## Your instructions:
Copy out each line of the data that includes the string "meta".

Web document revisions:
^^^^

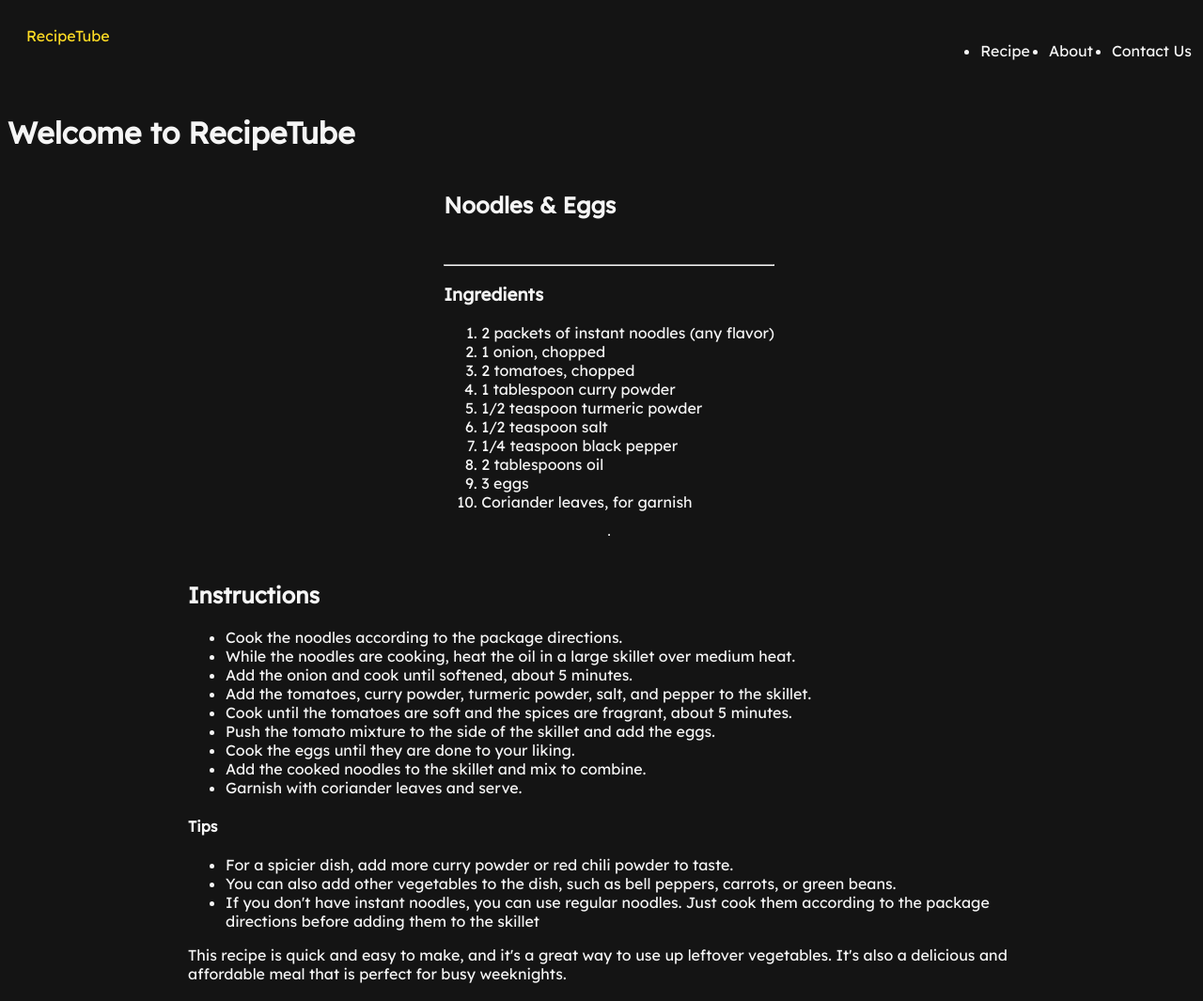
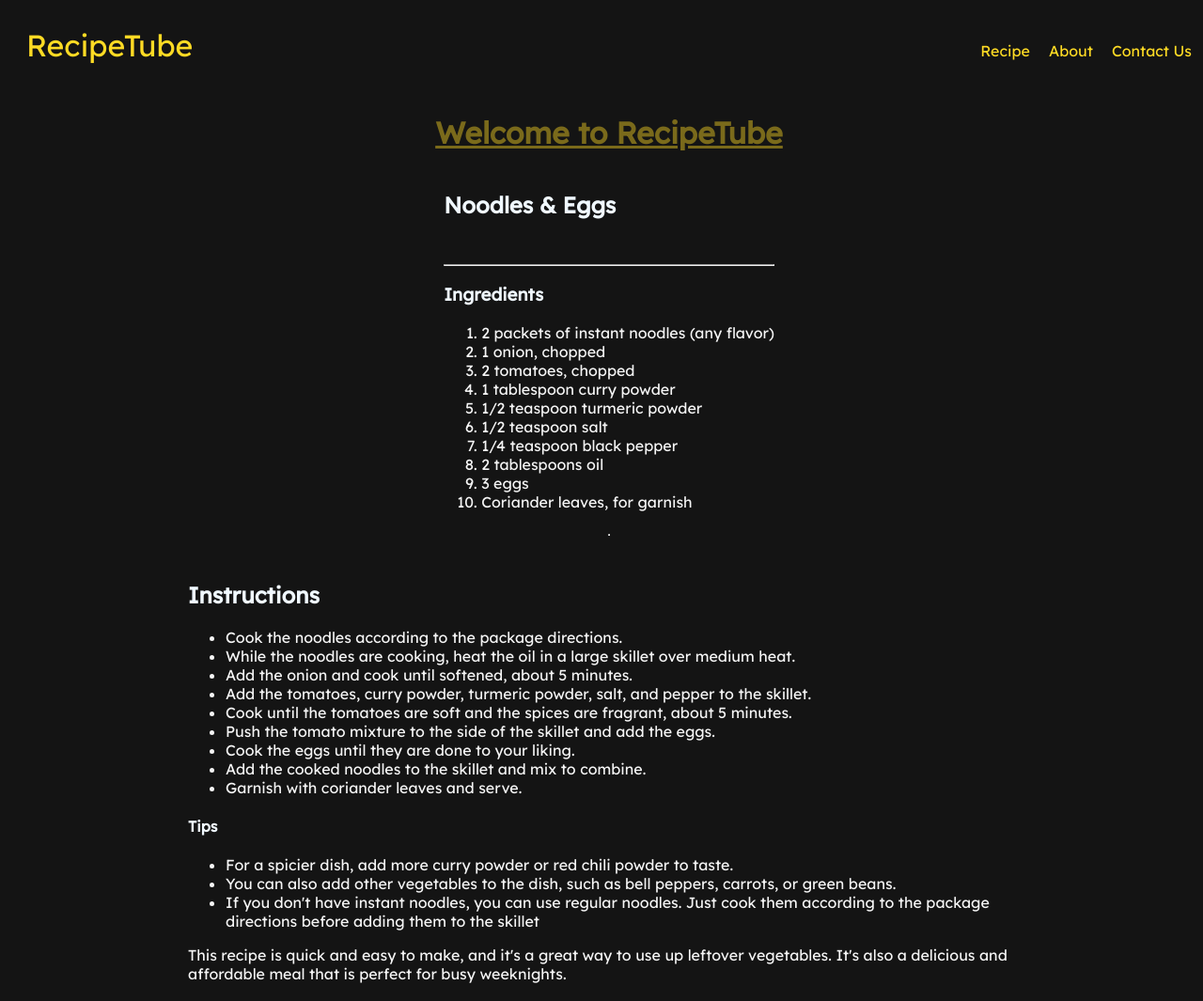
Before and after one commit to Brikita/JKUAT-WEB-DEVELOPMENT-SCT211-0005-2023, a plain HTML site: page index.html in a window 1280 px wide. Shown: the top 1065 px of the page at 94% size. Drawn offline with Linux system fonts and the light colour scheme.

Commit message:
Add styles

```diff
--- a/index.html
+++ b/index.html
@@ -2,6 +2,7 @@
 <html lang="en">
   <head>
     <meta charset="UTF-8" />
+    <meta name="author" content="Brian Kinyua">
     <meta name="viewport" content="width=device-width, initial-scale=1.0" />
     <link rel="stylesheet" href="style.css">
     <title>RecipeTube</title>
@@ -9,11 +10,11 @@
   <body>
     <div>
       <nav>
-        <a href="/">RecipeTube</a>
+        <a class="title" href="/">RecipeTube</a>
         <ul>
-          <li>Recipe</li>
-          <li>About</li>
-          <li>Contact Us</li>
+          <li><a href="#instruction">Recipe</a></li>
+          <li><a href="">About</a></li>
+          <li><a href="#form">Contact Us</a></li>
         </ul>
       </nav>
     </div>
@@ -41,7 +42,7 @@
       </section>
       <hr />
       <br>
-      <article class="instruction">
+      <article id="instruction" class="instruction">
         <h2>Instructions</h2>
         <div>
           <ul>
@@ -91,7 +92,7 @@
     </article>
       <hr>
       <br>
-      <fieldset>
+      <fieldset id="form">
         <legend>We value your opinion</legend>
       <form action="">
         <label for="name"></label>
--- a/style.css
+++ b/style.css
@@ -4,6 +4,7 @@ html {
   font-family: "Lexend", sans-serif;
   background-color: #141414;
   color: whitesmoke;
+  scroll-behavior: smooth;
 }
 body {
   width: 100%;
@@ -16,11 +17,23 @@ nav {
     justify-content: space-between;
     padding: 20px;
 }
+nav .title {
+    font-size: 2rem;
+}
 nav ul {
     display: flex;
     justify-content: space-between;
     gap: 20px;
+    list-style-type: none;
 
+}
+h1 {
+    text-align: center;
+    color: #ffda246f;
+    text-decoration: underline;
+}
+h2, h3, h4 {
+    color: aliceblue;
 }
 main {
     display: flex;
```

^^^^

## Response:
     <meta charset="UTF-8" />
+    <meta name="author" content="Brian Kinyua">
     <meta name="viewport" content="width=device-width, initial-scale=1.0" />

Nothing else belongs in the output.